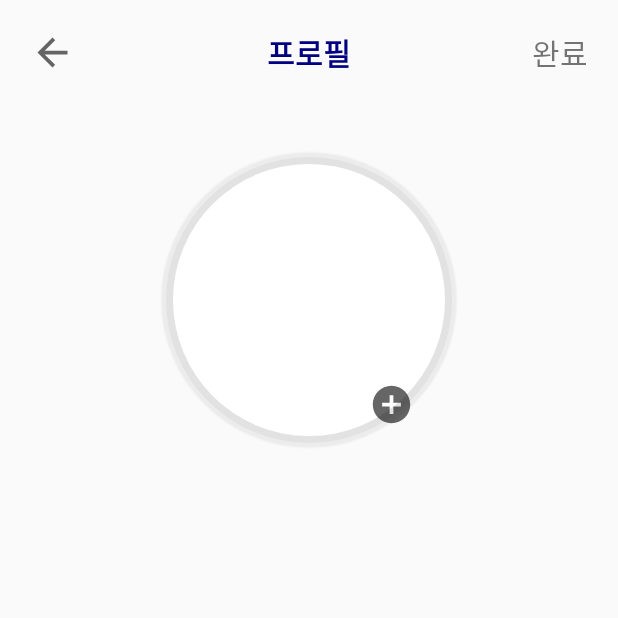
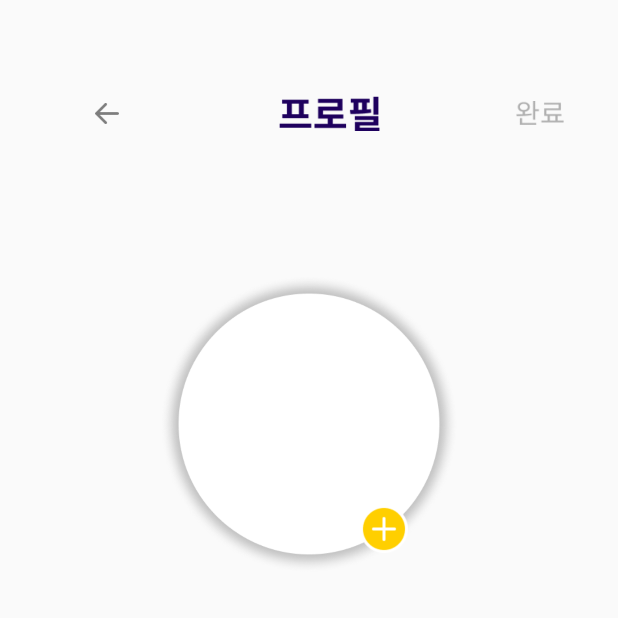
Before and after one commit to Corn-Farmer/CornFarmer-Android, an Android app: the JoinProfileActivity screen opened directly, with no data from a screen before it, on a phone screen of 412 x 824 dp, the top half of it. Run offline under Robolectric (Android 15) with nearby library versions, the light colour scheme and no system bars; our stand-ins replace CircleImageView.

Commit message:
feat: joinprofile 디자인
joinprofile 디자인

```diff
--- a/app/src/main/java/com/example/cornfarmer_android/LoginActivity.kt
+++ b/app/src/main/java/com/example/cornfarmer_android/LoginActivity.kt
@@ -16,10 +16,10 @@ class LoginActivity : AppCompatActivity() {
         binding = ActivityLoginBinding.inflate(layoutInflater)
         setContentView(binding.root)
 
-//        binding.loginKakaoLoginBt.setOnClickListener {
-//            val intent = Intent(this, JoinProfileActivity::class.java)
-//            startActivity(intent)
-//        }
+        binding.loginKakaoLoginBt.setOnClickListener {
+            val intent = Intent(this, JoinProfileActivity::class.java)
+            startActivity(intent)
+        }
 
 
 
--- a/app/src/main/res/layout/activity_join_profile.xml
+++ b/app/src/main/res/layout/activity_join_profile.xml
@@ -6,77 +6,107 @@
     android:layout_height="match_parent"
     tools:context=".JoinProfileActivity">
 
-    <androidx.constraintlayout.widget.ConstraintLayout
-        android:layout_width="match_parent"
-        android:layout_height="wrap_content"
-        app:layout_constraintTop_toTopOf="parent">
-
     <ImageView
         android:id="@+id/profile_back_iv"
-            android:layout_width="30dp"
-            android:layout_height="30dp"
-            android:layout_marginStart="20dp"
-            android:layout_marginTop="20dp"
-            android:src="@drawable/ic_baseline_arrow_back_24"
-            app:layout_constraintStart_toStartOf="parent"
-            app:layout_constraintTop_toTopOf="parent" />
-
-        <TextView
-            android:layout_width="wrap_content"
-            android:layout_height="wrap_content"
-            android:layout_marginTop="20dp"
-            android:text="프로필"
-            android:textColor="#000080"
-            android:textSize="20sp"
-            android:textStyle="bold"
+        android:layout_width="16dp"
+        android:layout_height="14dp"
+        android:layout_marginStart="37dp"
+        android:layout_marginTop="47dp"
+        android:layout_marginEnd="307dp"
+        android:layout_marginBottom="79dp"
+        android:src="@drawable/back_arrow"
+        app:layout_constraintBottom_toTopOf="@+id/profile_image_rl"
         app:layout_constraintEnd_toEndOf="parent"
         app:layout_constraintStart_toStartOf="parent"
         app:layout_constraintTop_toTopOf="parent" />
 
-        <TextView
-            android:id="@+id/profile_finish_tv"
-            android:layout_width="wrap_content"
-            android:layout_height="wrap_content"
-            android:layout_marginTop="20dp"
-            android:layout_marginEnd="20dp"
-            android:text="완료"
-            android:textSize="20sp"
+    <ImageView
+        android:id="@+id/profile_profile_iv"
+        android:layout_width="67dp"
+        android:layout_height="28dp"
+        android:layout_marginStart="94dp"
+        android:layout_marginTop="40dp"
+        android:layout_marginEnd="146dp"
+        android:src="@drawable/profile_profile"
+        app:layout_constraintBottom_toTopOf="@+id/profile_image_rl"
         app:layout_constraintEnd_toEndOf="parent"
+        app:layout_constraintStart_toEndOf="@+id/profile_back_iv"
         app:layout_constraintTop_toTopOf="parent" />
 
-
-    </androidx.constraintlayout.widget.ConstraintLayout>
-
+    <ImageView
+        android:id="@+id/profile_finish_iv"
+        android:layout_width="32dp"
+        android:layout_height="20dp"
+        android:layout_marginStart="84dp"
+        android:layout_marginTop="44dp"
+        android:layout_marginEnd="30dp"
+        android:layout_marginBottom="76dp"
+        android:src="@drawable/profile_finish"
+        app:layout_constraintBottom_toTopOf="@+id/profile_image_rl"
+        app:layout_constraintEnd_toEndOf="parent"
+        app:layout_constraintStart_toEndOf="@+id/profile_profile_iv"
+        app:layout_constraintTop_toTopOf="parent" />
 
     <RelativeLayout
-        android:layout_width="match_parent"
+        android:id="@+id/profile_image_rl"
+        android:layout_width="200dp"
+        android:layout_marginStart="80dp"
+        android:layout_marginTop="72dp"
+        android:layout_marginEnd="80dp"
+        android:layout_marginBottom="420dp"
+        app:layout_constraintBottom_toBottomOf="parent"
+        app:layout_constraintEnd_toEndOf="parent"
         app:layout_constraintStart_toStartOf="parent"
-        app:layout_constraintEnd_toEndOf="parent"
-        app:layout_constraintTop_toTopOf="parent"
-        android:layout_marginTop="100dp"
-        android:gravity="center"
-        android:layout_height="wrap_content">
+        app:layout_constraintTop_toBottomOf="@id/profile_profile_iv"
+        android:layout_height="200dp">
 
-        <de.hdodenhof.circleimageview.CircleImageView
-            android:id="@+id/profile_image_civ"
+        <ImageView
+            android:id="@+id/profile_image_iv"
             android:layout_width="200dp"
             android:layout_height="200dp"
-            android:background="@drawable/round_image_shadow"
-            />
+            android:src="@drawable/profile_image" />
 
         <ImageView
-            android:id="@+id/profile_plus_iv"
-            android:layout_width="30dp"
-            android:layout_height="30dp"
-            android:layout_alignEnd="@+id/profile_image_civ"
-            android:layout_alignBottom="@+id/profile_image_civ"
-            android:layout_marginEnd="30dp"
-            android:layout_marginBottom="15dp"
-            android:src="@drawable/ic_baseline_add_circle_24" />
-
+            android:id="@+id/profile_image_plus_iv"
+            android:layout_width="32dp"
+            android:layout_height="32dp"
+            android:layout_marginStart="134dp"
+            android:layout_marginEnd="34dp"
+            android:layout_marginTop="154dp"
+            android:src="@drawable/img" />
 
     </RelativeLayout>
 
 
 
+    <!--    <RelativeLayout-->
+    <!--        android:layout_width="match_parent"-->
+    <!--        app:layout_constraintStart_toStartOf="parent"-->
+    <!--        app:layout_constraintEnd_toEndOf="parent"-->
+    <!--        app:layout_constraintTop_toTopOf="parent"-->
+    <!--        android:layout_marginTop="100dp"-->
+    <!--        android:gravity="center"-->
+    <!--        android:layout_height="wrap_content">-->
+
+    <!--        <de.hdodenhof.circleimageview.CircleImageView-->
+    <!--            android:id="@+id/profile_image_civ"-->
+    <!--            android:layout_width="200dp"-->
+    <!--            android:layout_height="200dp"-->
+    <!--            android:background="@drawable/round_image_shadow"-->
+    <!--            />-->
+
+    <!--        <ImageView-->
+    <!--            android:id="@+id/profile_plus_iv"-->
+    <!--            android:layout_width="30dp"-->
+    <!--            android:layout_height="30dp"-->
+    <!--            android:layout_alignEnd="@+id/profile_image_civ"-->
+    <!--            android:layout_alignBottom="@+id/profile_image_civ"-->
+    <!--            android:layout_marginEnd="30dp"-->
+    <!--            android:layout_marginBottom="15dp"-->
+    <!--            android:src="@drawable/ic_baseline_add_circle_24" />-->
+
+
+    <!--    </RelativeLayout>-->
+
+
 </androidx.constraintlayout.widget.ConstraintLayout>
```
Also changed, not shown: app/src/main/res/drawable/back_arrow.png (added), app/src/main/res/drawable/img.png (added), app/src/main/res/drawable/profile_finish.png (added), app/src/main/res/drawable/profile_image.png (added), app/src/main/res/drawable/profile_profile.png (added). Lines whose indentation alone changed are shown as unchanged.
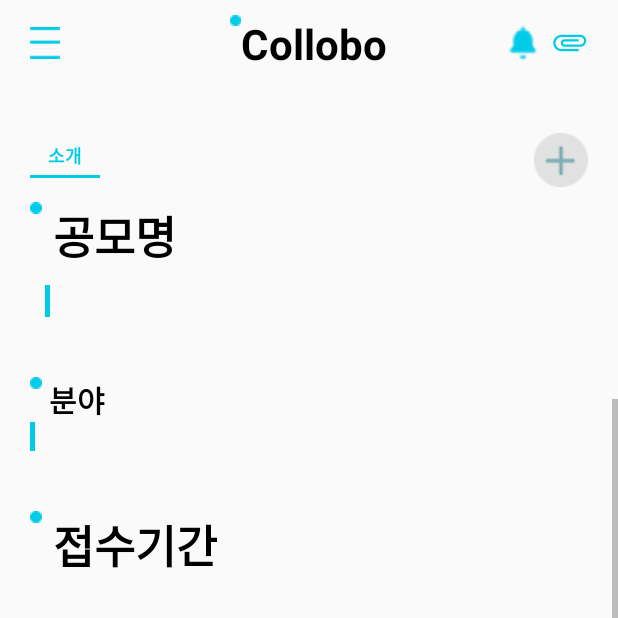
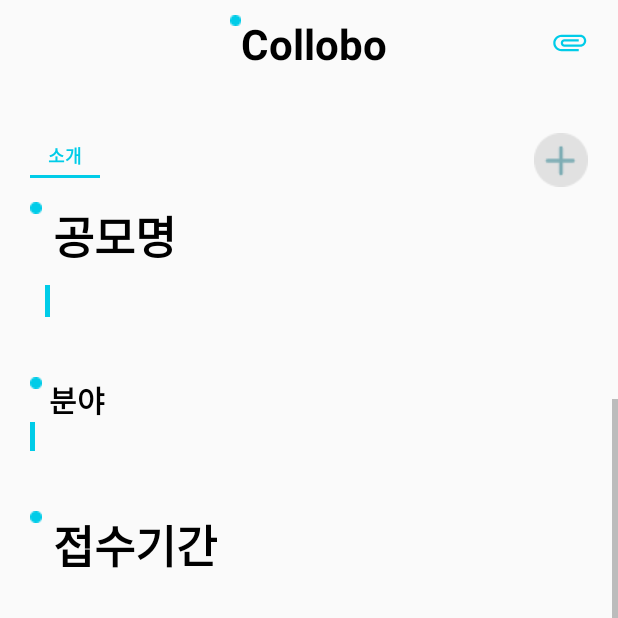
Before and after one commit to EJ-pro/Collobo-Station, an Android app: the ContestDetailActivity screen opened directly, with no data from a screen before it, scrolled down 509 dp, on a phone screen of 412 x 824 dp, the top half of it. Run offline under Robolectric (Android 15) with nearby library versions, the phone set to English and light mode, and no system bars; our stand-ins replace Firebase (no records; nobody signed in at launch, a user with empty details on screens opened directly).

Commit message:
스크랩 추가 방식 변경

```diff
--- a/app/src/main/res/layout/fragment_contest_detail.xml
+++ b/app/src/main/res/layout/fragment_contest_detail.xml
@@ -18,11 +18,6 @@
             android:layout_gravity="center"
             android:layout_marginLeft="20dp"
             android:layout_weight="1">
-            <ImageButton
-                android:layout_width="wrap_content"
-                android:layout_height="wrap_content"
-                android:background="@android:color/transparent"
-                android:src="@drawable/image_meunbar_maincolor"/>
         </LinearLayout>
         <LinearLayout
             android:layout_width="0dp"
@@ -56,12 +51,6 @@
             android:layout_gravity="center"
             android:layout_marginRight="20dp"
             android:layout_weight="1">
-        <ImageView
-            android:layout_width="25dp"
-            android:layout_height="25dp"
-            android:layout_gravity="center"
-            android:layout_marginRight="5dp"
-            android:src="@drawable/image_alarm"/>
         <ImageButton
             android:id="@+id/shareBtn"
             android:layout_width="25dp"
@@ -114,6 +103,7 @@
                         android:layout_height="match_parent"
                         android:layout_weight="1"/>
                     <ImageButton
+                        android:id="@+id/scrap_add"
                         android:layout_width="wrap_content"
                         android:layout_height="wrap_content"
                         android:src="@drawable/image_plus_btn"
```
Also changed, not shown: app/src/main/java/com/example/collobo_station/Fragment/Home/ContestDetailActivity.kt (+72 -0 lines), app/src/main/res/layout/action_protfolio_management.xml (+1 -14 lines).
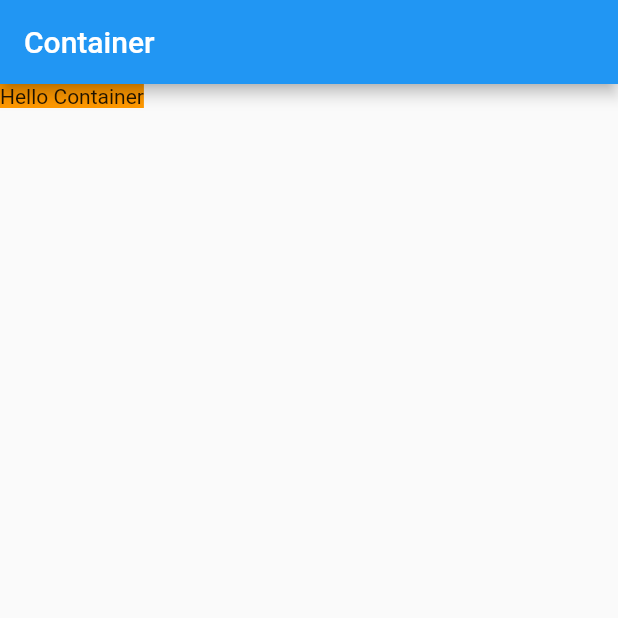
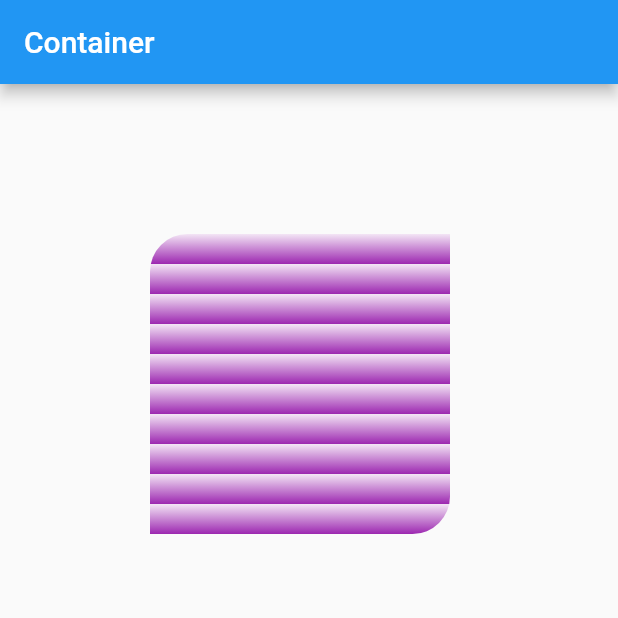
Before and after one commit to ChidiChuks/fl_demo_container, a Flutter app: the screen it shows after launch, on a phone screen of 412 x 824 dp, the top half of it. Run offline on Flutter 3.47's test engine with Material 2 defaults, Android fonts, the phone set to English and light mode, and no system bars.

Commit message:
creating a feature of tile mode in box decoration widget

```diff
--- a/lib/main.dart
+++ b/lib/main.dart
@@ -14,8 +14,23 @@ class MyApp extends StatelessWidget {
         body: Column(
           children: <Widget>[
             Container(
-              color: Colors.orange,
-              child: Text("Hello Container"),
+              margin: EdgeInsets.all(100.0),
+              width: 200.0,
+              height: 200.0,
+              decoration: BoxDecoration(
+                color: Colors.orange,
+                gradient: LinearGradient(
+                  begin: Alignment(0.0, -1.0),
+                  end: Alignment(0.0, -0.8),
+                  tileMode: TileMode.repeated,
+                  colors: [Colors.purple[50], Colors.purple[500]]
+                ),
+                shape: BoxShape.rectangle,
+                borderRadius: BorderRadius.only(
+                  topLeft: Radius.circular(25.0),
+                  bottomRight: Radius.circular(25.0),
+                ),
+              ),
             ),
           ],
         ),
```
***
### Exercise prompt
Once you have located every line with the word "binding" in the material above, list those lines.

### Worked solution
         binding = ActivityLoginBinding.inflate(layoutInflater)
         setContentView(binding.root)
-//        binding.loginKakaoLoginBt.setOnClickListener {
+        binding.loginKakaoLoginBt.setOnClickListener {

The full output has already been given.